Action item ▸ Retype the entries exactly, keeping every line intact.

Working data ▸
------------------------------------------------------------------------

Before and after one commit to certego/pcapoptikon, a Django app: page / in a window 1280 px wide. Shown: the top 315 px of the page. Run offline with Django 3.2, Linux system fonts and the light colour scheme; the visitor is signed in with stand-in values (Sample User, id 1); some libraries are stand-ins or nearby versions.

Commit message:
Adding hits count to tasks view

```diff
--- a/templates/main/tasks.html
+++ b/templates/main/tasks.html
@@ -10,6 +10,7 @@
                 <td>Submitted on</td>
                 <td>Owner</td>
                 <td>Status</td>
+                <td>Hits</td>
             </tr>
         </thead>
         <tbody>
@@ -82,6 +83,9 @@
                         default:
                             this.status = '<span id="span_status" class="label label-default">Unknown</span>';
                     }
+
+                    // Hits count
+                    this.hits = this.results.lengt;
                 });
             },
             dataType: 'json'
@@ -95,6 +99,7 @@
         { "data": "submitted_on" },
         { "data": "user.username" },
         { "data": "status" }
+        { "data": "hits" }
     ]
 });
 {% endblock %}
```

------------------------------------------------------------------------

Answer below ▸
Before and after one commit to certego/pcapoptikon, a Django app: page / in a window 1280 px wide. Shown: the top 315 px of the page. Run offline with Django 3.2, Linux system fonts and the light colour scheme; the visitor is signed in with stand-in values (Sample User, id 1); some libraries are stand-ins or nearby versions.

Commit message:
Adding hits count to tasks view

```diff
--- a/templates/main/tasks.html
+++ b/templates/main/tasks.html
@@ -10,6 +10,7 @@
                 <td>Submitted on</td>
                 <td>Owner</td>
                 <td>Status</td>
+                <td>Hits</td>
             </tr>
         </thead>
         <tbody>
@@ -82,6 +83,9 @@
                         default:
                             this.status = '<span id="span_status" class="label label-default">Unknown</span>';
                     }
+
+                    // Hits count
+                    this.hits = this.results.lengt;
                 });
             },
             dataType: 'json'
@@ -95,6 +99,7 @@
         { "data": "submitted_on" },
         { "data": "user.username" },
         { "data": "status" }
+        { "data": "hits" }
     ]
 });
 {% endblock %}
```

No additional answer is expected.